Filter the listing below down to the lines holding the word "shape", and copy those lines.

- - - - -

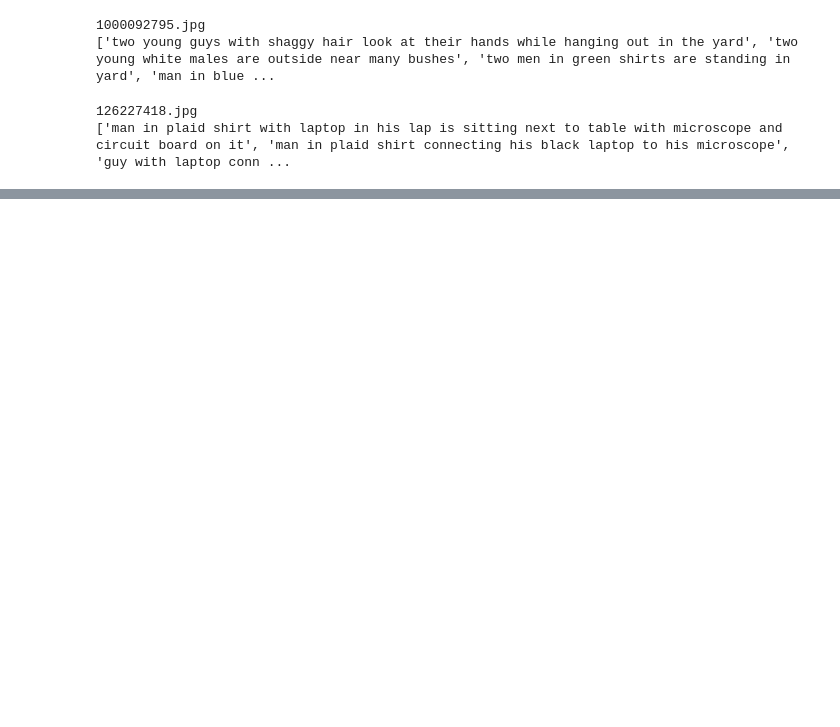
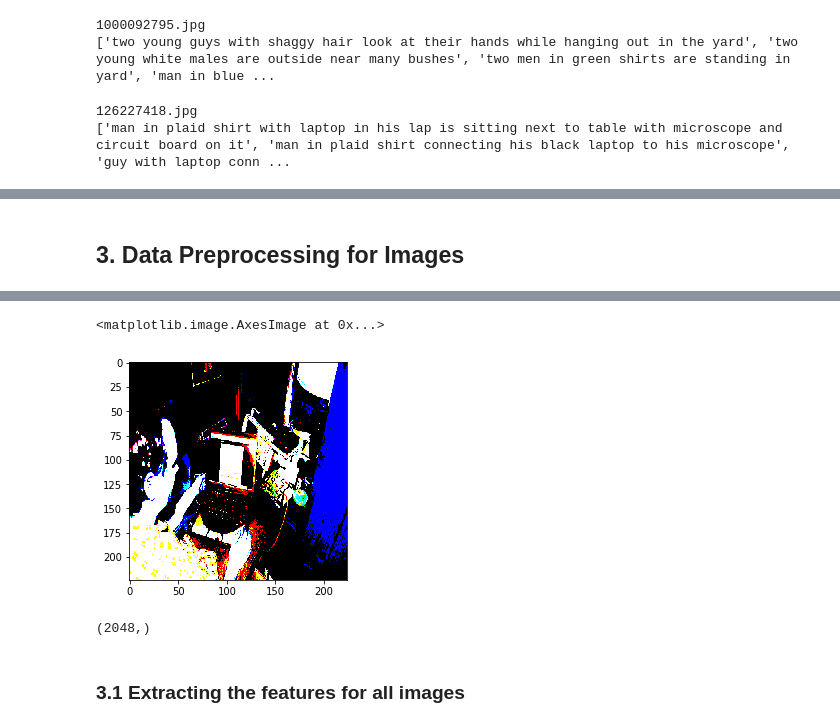
Before and after one commit to macabdul9/caption-generator, a Jupyter notebook: image_captioning.ipynb, the cells around one changed output, grey strips where cells are left out. Saved outputs shown, nothing was run; the diff lists cells and outputs as text; code cells hidden in the pictures; blank space fills up the shorter version.

```diff
--- a/image_captioning.ipynb
+++ b/image_captioning.ipynb
@@ -261,0 +399,2 @@ with open('flickr30k/captions/train/clean_train_desc.json', 'w') as fp:
+# %% [markdown]
+## 3. Data Preprocessing for Images
@@ -261,0 +404,15 @@ with open('flickr30k/captions/train/clean_train_desc.json', 'w') as fp:
+# %%
+def image_preprocessing(img):
+  img = image.load_img(img, target_size=(224, 224))
+  img = image.img_to_array(img)
+  img = np.expand_dims(img, axis=0)
+
+  # Normalization
+  img = preprocess_input(img)
+  #print(img.shape)
+  return img
+# %%
+img = image_preprocessing('flickr30k/images/train/126227418.jpg')
+# %%
+plt.imshow(img[0])
+# %% [output]
@@ -261,0 +420,2 @@ with open('flickr30k/captions/train/clean_train_desc.json', 'w') as fp:
+<matplotlib.image.AxesImage at 0x...>
+[figure, added]
@@ -261,0 +430,6 @@ with open('flickr30k/captions/train/clean_train_desc.json', 'w') as fp:
+# %%
+encode_image('flickr30k/images/train/126227418.jpg').shape
+# %% [output]
+(2048,)
+# %% [markdown]
+### 3.1 Extracting the features for all images
```
Also changed, not shown: parts of 68 cells of this notebook.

- - - - -

[Result of the task]:
+  #print(img.shape)
+encode_image('flickr30k/images/train/126227418.jpg').shape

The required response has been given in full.